> EXERCISE REQUIREMENTS: Give a single number in reply. It is the count of lines below that contain the string "because".

Segment Start: DATASET CONTENT

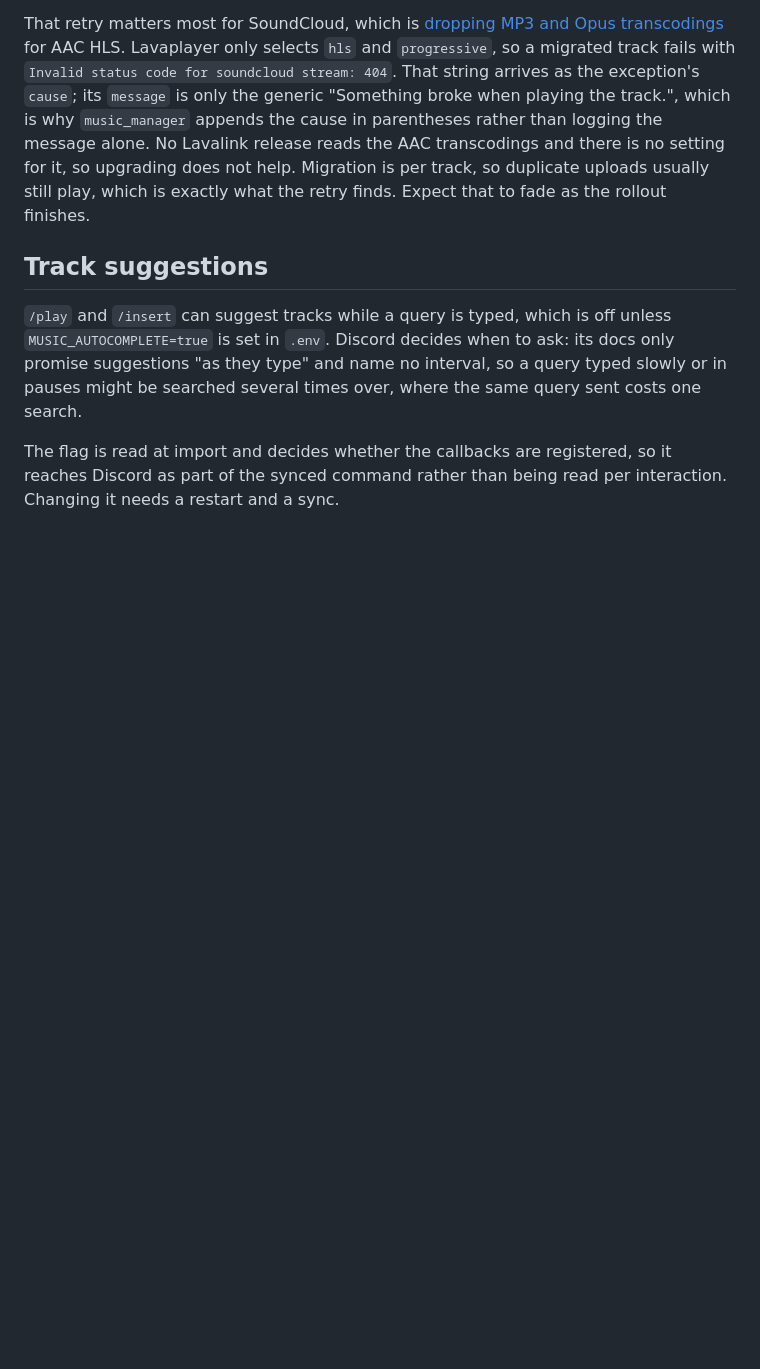
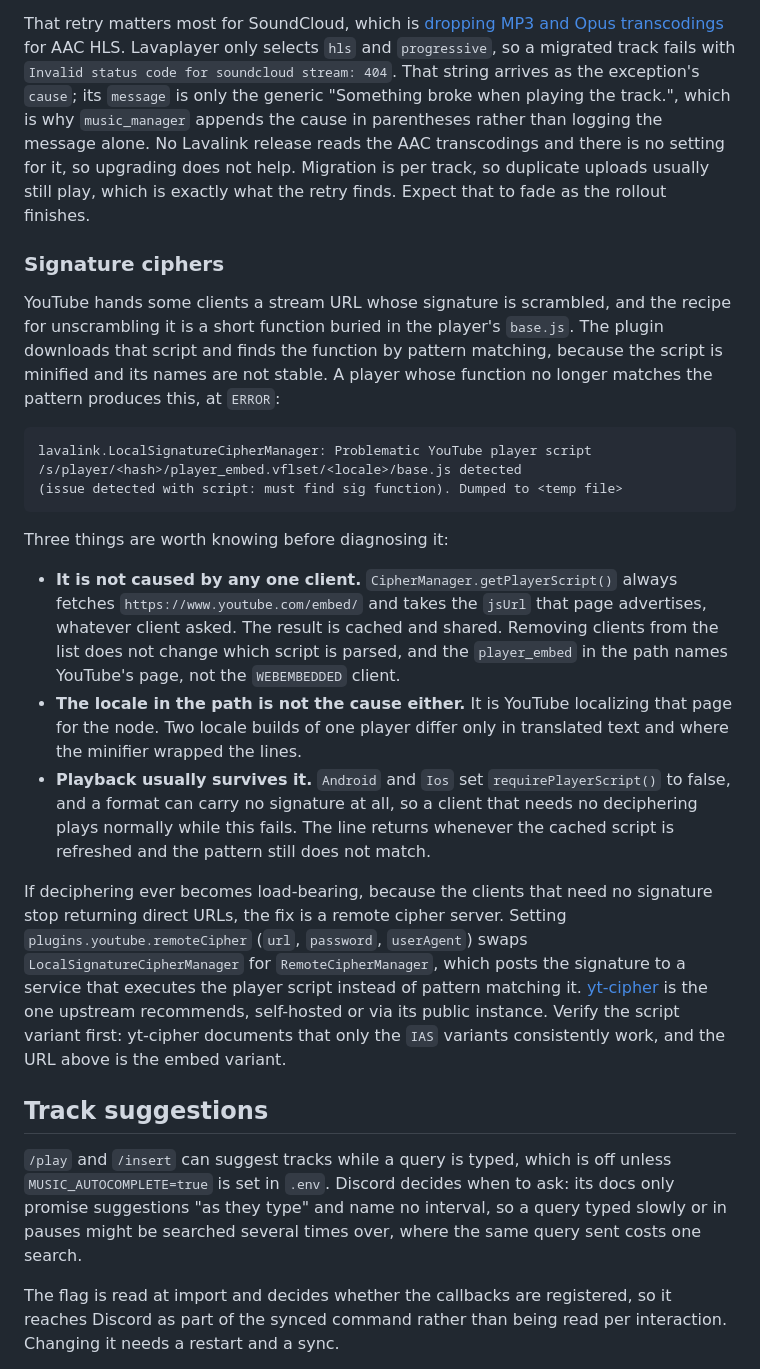
Before and after one commit to pedrodanielsantos/Pedro-bot, a Markdown page: docs/music.md, the part around the change. Rendered like a GitHub page; blank space fills up the shorter version.

Commit message:
docs: explain the youtube signature cipher error
- Cover what the sig function is and why extraction breaks on a new player.
- Note the script comes from /embed/ regardless of client, so the client list
  does not affect it.
- Point at remoteCipher as the fix if deciphering becomes load-bearing.

````diff
--- a/docs/music.md
+++ b/docs/music.md
@@ -137,6 +137,46 @@ AAC transcodings and there is no setting for it, so upgrading does not help.
 Migration is per track, so duplicate uploads usually still play, which is exactly
 what the retry finds. Expect that to fade as the rollout finishes.
 
+### Signature ciphers
+
+YouTube hands some clients a stream URL whose signature is scrambled, and the
+recipe for unscrambling it is a short function buried in the player's
+`base.js`. The plugin downloads that script and finds the function by pattern
+matching, because the script is minified and its names are not stable. A player
+whose function no longer matches the pattern produces this, at `ERROR`:
+
+```
+lavalink.LocalSignatureCipherManager: Problematic YouTube player script
+/s/player/<hash>/player_embed.vflset/<locale>/base.js detected
+(issue detected with script: must find sig function). Dumped to <temp file>
+```
+
+Three things are worth knowing before diagnosing it:
+
+- **It is not caused by any one client.** `CipherManager.getPlayerScript()`
+  always fetches `https://www.youtube.com/embed/` and takes the `jsUrl` that page
+  advertises, whatever client asked. The result is cached and shared. Removing
+  clients from the list does not change which script is parsed, and the
+  `player_embed` in the path names YouTube's page, not the `WEBEMBEDDED` client.
+- **The locale in the path is not the cause either.** It is YouTube localizing
+  that page for the node. Two locale builds of one player differ only in
+  translated text and where the minifier wrapped the lines.
+- **Playback usually survives it.** `Android` and `Ios` set
+  `requirePlayerScript()` to false, and a format can carry no signature at all,
+  so a client that needs no deciphering plays normally while this fails. The
+  line returns whenever the cached script is refreshed and the pattern still
+  does not match.
+
+If deciphering ever becomes load-bearing, because the clients that need no
+signature stop returning direct URLs, the fix is a remote cipher server. Setting
+`plugins.youtube.remoteCipher` (`url`, `password`, `userAgent`) swaps
+`LocalSignatureCipherManager` for `RemoteCipherManager`, which posts the
+signature to a service that executes the player script instead of pattern
+matching it. [yt-cipher](https://github.com/kikkia/yt-cipher) is the one upstream
+recommends, self-hosted or via its public instance. Verify the script variant
+first: yt-cipher documents that only the `IAS` variants consistently work, and
+the URL above is the embed variant.
+
 ## Track suggestions
 
 `/play` and `/insert` can suggest tracks while a query is typed, which is off
````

Segment End: DATASET CONTENT

> WORKED SOLUTION: 2